If you are torn between deciding whether an assisted living facility or if caring for the person at home is the best choice, here are some important things to consider to help you narrow down the overwhelming options:
Cost Factors: Cost is a very influential factor for many. Nursing home costs can be very expensive, many charging over one hundred dollars per day. However, the cost alone should not be a reason to completely disregard the possibility. There are many different programs available to help finance the transition. If the person owns his or her own home or has other assets, these assets can be used to pay for the assisted living facility care. Remember that there may also be costs associated with taking care of the person at home, such as lost wages from taking time off from work, hiring a nurse, making modifications to the property, as well as the costs of any medical equipment.
As you can see, there are many different factors to consider when deciding which type of care is best for your loved one. Ultimately, the most important things to remember is that your loved one gets the care he or she needs and deserves and provides a safe and comfortable environment to live in.
Choosing Between Home Care and a Nursing Home
Home care generally refers to health care or support provided in the patient's home, but this term is usually applied to non-medical care or custodian care provided by persons who are not licensed medical personnel. Family and friends, who are referred to as caregivers, primary caregiver or voluntary caregiver in this context, can also provide home care. Mostly, however, services are provided by agencies or independent providers.
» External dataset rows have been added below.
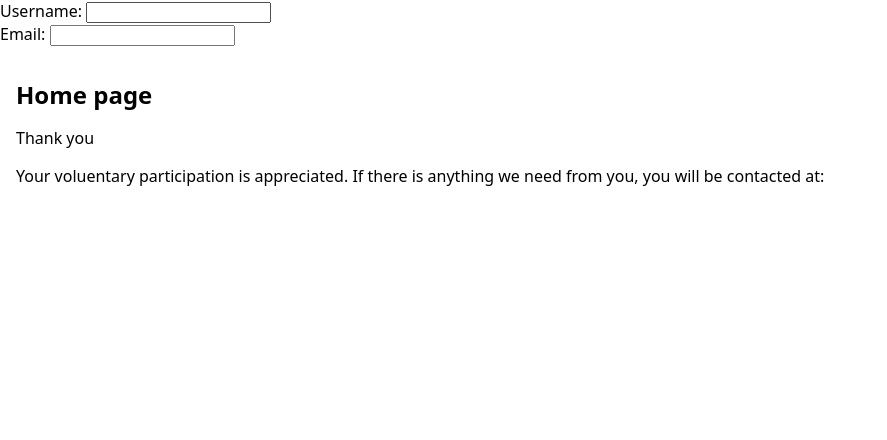
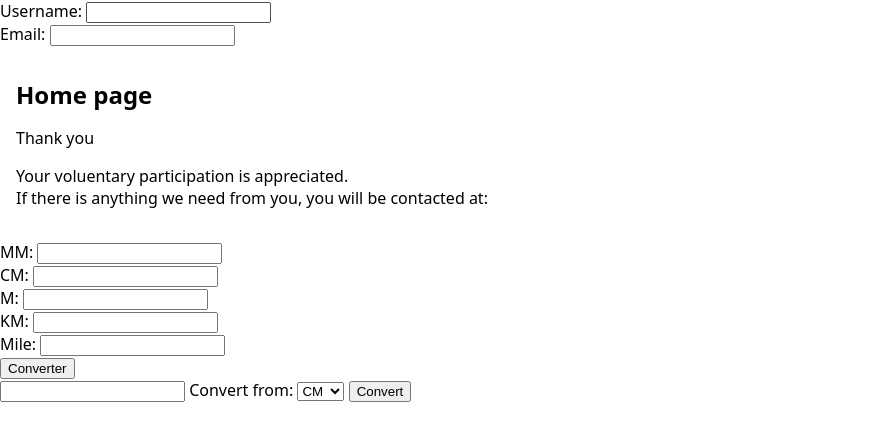
Before and after one commit to NatanielQA/Kodeloftet-09.04.24, a website: page index.html in a window 1280 px wide. Shown: the whole page, without its empty margins (0-887 px from the left). Drawn offline with Linux system fonts and the light colour scheme.

Commit message:
konvertering

```diff
--- a/index.html
+++ b/index.html
@@ -9,8 +9,8 @@
       Remove all code in `styles.css`!
     -->
     <link rel="stylesheet" href="styles.css" />
- <!--    <script type="module" src="script.js"></script> -->
- <script type="module" scr="lesson.js"></script>
+    <script type="module" src="script.js"></script>
+ <!-- <script type="module" scr="lesson.js"></script> -->
   </head>
   <body>
     <form id="myForm">
@@ -22,7 +22,40 @@
     </form>
     <main>
       <h1>Home page</h1>
-      <p>Thank you <div id="displayUsername"></div>Your voluentary participation is appreciated. If there is anything we need from you, you will be contacted at: <div id="displayEmail"></div></p>
+      <p>Thank you <div id="displayUsername"></div>Your voluentary participation is appreciated. <br>If there is anything we need from you, you will be contacted at: <div id="displayEmail"></div></p>
     </main>
+    <form id="Konverter" type="text">
+      <label for="MM">MM:</label>
+      <input id="valueMM" name="ValueMM"></textarea>
+      <br>
+      <label for="CM">CM:</label>
+      <input id="valueCM" name="valueCM">
+      <br>
+      <label for="M">M:</label>
+      <input id="valueM" name="valueM">
+      <br>
+      <label for="KM">KM:</label>
+      <input id="valueKM" name="ValueKM"></textarea>
+      <br>
+      <label for="Mile">Mile:</label>
+      <input id="valueMile" name="ValueMile"></textarea>
+      <br>
+      <input type="submit" value="Converter">
+    </form>
+
+    <form>
+      <input id="inputValue" type="text">
+      <label for="fromValue">Convert from:</label>
+      <select name="fromValue" id="fromValue">
+        <option value="CM">CM</option>
+        <option value="M">M</option>
+        <option value="KM">KM</option>
+        <option value="Mile">Mile</option>
+      </select>
+      <button id="submitValue">Convert</button>
+
+
+
+    </form>
   </body>
 </html>
```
Seniors comprise the majority of the recipients of home care. Of these, studies show that more women than men need in home senior care. There are other individuals who would typically use this service, such as people with disabilities or special needs and people recovering from major surgeries.
This type of care makes it possible to remain at home and in the environment they are most comfortable with instead of using long-term institution-based nursing care. It allows them to be near loved ones and gives them a feeling of living a "normal" life as opposed to long term stays in a hospice or nursing home. There is also a variety of options available for home care services, depending on the type and frequency of assistance needed.
Billing can be on an hourly, daily or weekly basis with payment coming from the patient and his or her family members or through a variety of public and privates sources. Professional health care services are usually ordered by a doctor and may be covered with insurance. Some community organizations, such as the local cancer society or Alzheimer's association, may also provide funding to help pay for home care services.